President Obama’s new nuclear policy is beginning to become as contentious as the health care bill that recently became law. The New York Times states one position about the new nuke change, but the Wall Street Journal commits to another. You can make your own decision about which way the President’s new nuclear policy leans by reading the Pentagon’s Nuclear Posture Review.
Fred Kaplan at Salon.com defends Prez Obama’s position and states that the position implies the use of nuclear weapons in extenuating circumstance.
IMHO any situation that might result in the use of nuclear weapons is an extenuating circumstance.
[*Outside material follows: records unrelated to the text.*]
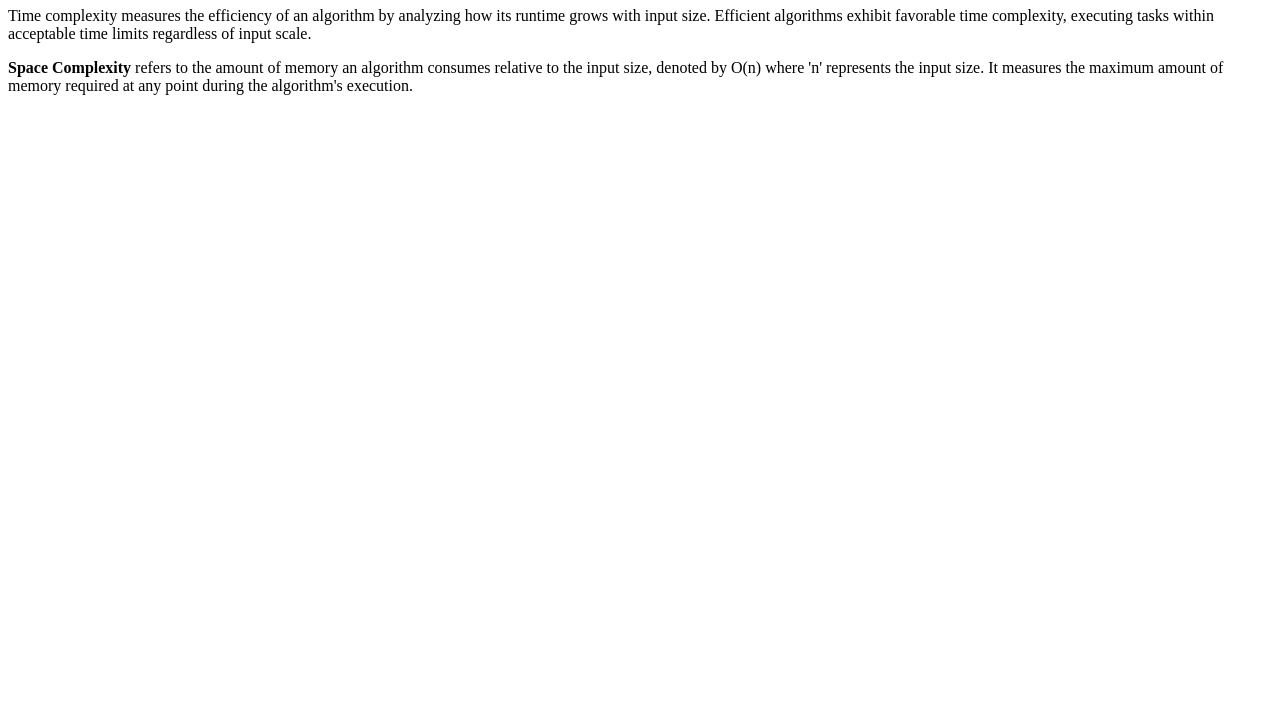
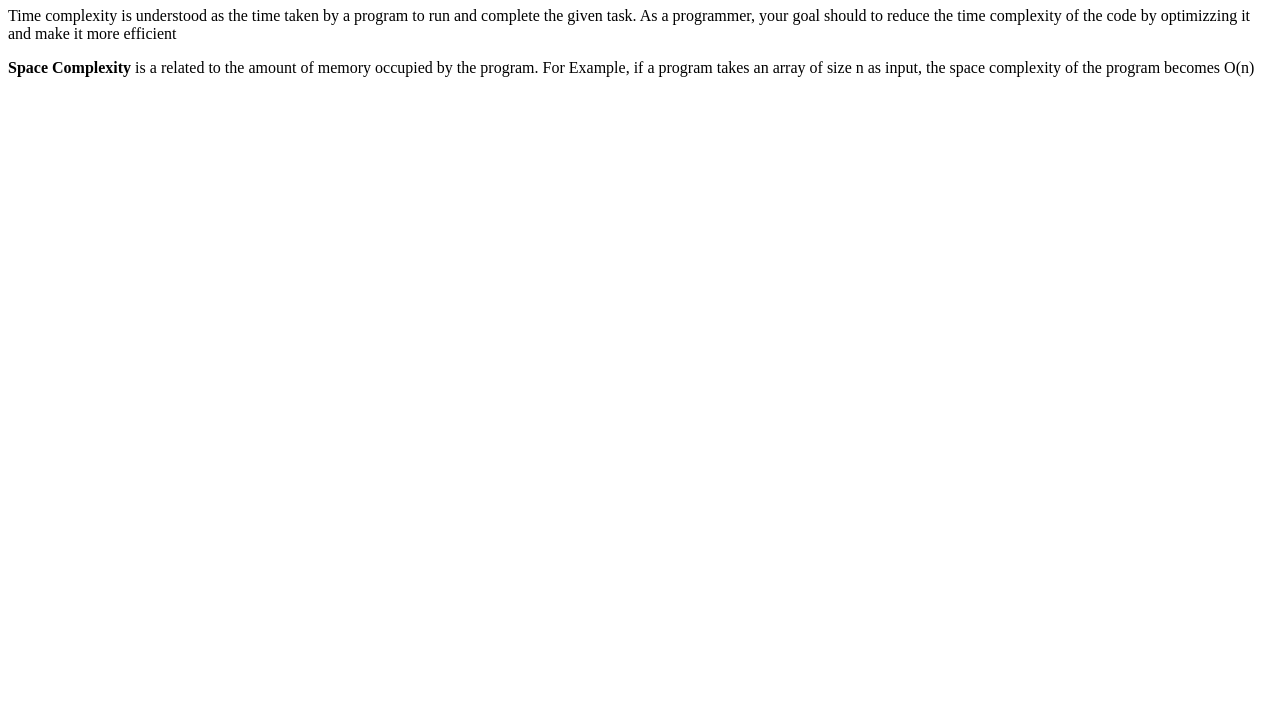
Before and after one commit to acciojob/time-and-space-complexity-Aarya01239, a website: page main.html in a window 1280 px wide. Shown: the part 73-800 px from the top of the page. Drawn offline with Linux system fonts and the light colour scheme.

Commit message:
created a submission

```diff
--- a/main.html
+++ b/main.html
@@ -8,8 +8,9 @@
 
 <body>
 	<h1>Time and Space Complexity</h1>
-	<p>Time complexity measures the efficiency of an algorithm by analyzing how its runtime grows with input size. Efficient algorithms exhibit favorable time complexity, executing tasks within acceptable time limits regardless of input scale.</p>
-	<p><b>Space Complexity</b> refers to the amount of memory an algorithm consumes relative to the input size, denoted by O(n) where 'n' represents the input size. It measures the maximum amount of memory required at any point during the algorithm's execution.</p>
+	<p>Time complexity is understood as the time taken by a program to run and complete the given task. As a programmer, your goal should to reduce the time complexity of the code by optimizzing it and make it more efficient </p>
+	<p><b>Space Complexity</b> is a related to the amount of memory occupied by the program. For Example, if a program takes an array of size n as input, the space complexity of the program becomes O(n)</p>
+    <script type="text/javascript" src="./script.js">
     <script type="text/javascript" src="./script.js">
 </script>
 
```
Unfortunately, Kaplan’s article jumps around from point to point, but it seems that the gist of Fred Kaplan’s thesis is that it is right for President Obama to state to the world that the US will not be the first to use nuclear weapons.
Obama made basically the same concession during his presidential campaign, which is why I did not vote for him. From a diplomatic standpoint, nuclear weapons are a gargantuan bargaining chip. The last thing you do in any negotiation is to throw away your number one bargaining chip by making such a major concession without getting anything in return. But that is exactly what Obama is doing with his stance on nuclear weapons. Obama mistakenly took that stance during the campaign and he is wrong to do so again now. This simple concession dramatically attenuates US military power throughout the world.
In his article Kaplan asks, “Does anybody really believe that the United States is going to fire nuclear weapons at a country that has none of its own?”
Kaplan may not believe the US would do so, and you and I may not believe it either. But there are others who may believe it, especially those who remember that the US did exactly that in World War II.
Saddam Hussein’s aides stated during interrogation after the war that Saddam was afraid the US would use nuclear weapons against him. They said it was why he did not use any chemical weapons against the US in the Gulf War. It is clear now that Saddam did not have as many chemical weapons as we thought, but he did have some, which he tried to hide from the US in the waning days of the war.
Muammar Qaddafi of Libya stated in interviews that he was so afraid the US would nuke him that he abandoned his aggressive terrorist stance against the US because of that fear.
Two of the most fearsome heads of state today are Kim Jon Il of North Korea and Mahmoud Ahmadinejad of Iran, who are both seeking to build nuclear arsenals, partly because they fear the US may use nukes against their countries.
Now President Obama has told all of the leaders from all of these potential US enemies that the US will never strike first with nuclear weapons. With that one statement he has weakened our own diplomatic hand immeasurably.
- Talk About Posturing – Palin and Gingrich are wrong about Obama’s nuclear strategy. Slate.com By Fred Kaplan. http://www.slate.com/id/2250576/. Retrieved 4/12/2010
- Nuclear Dreams and Nightmares – Obama’s new and old policy on The Bomb. Slate.com By Fred Kaplan. http://www.slate.com/id/2249961/ Retrieved 4/12/2010.
- Obama Limits When U.S. Would Use Nuclear Arms. New York Times by DAVID E. SANGER and PETER BAKER. http://www.nytimes.com/2010/04/06/world/06arms.html?hpw. Retrieved 4/12/2010.
- U.S. Keeps First-Strike Strategy, Wall Street Journal By JONATHAN WEISMAN And PETER SPIEGEL. Retrieved 4/12/2010
- Nuclear Posture Review Report, Pentagon. http://www.defense.gov/npr/docs/2010%20Nuclear%20Posture%20Review%20Report.pdf Retrieved 4/12/2010.
by McCafferty Himself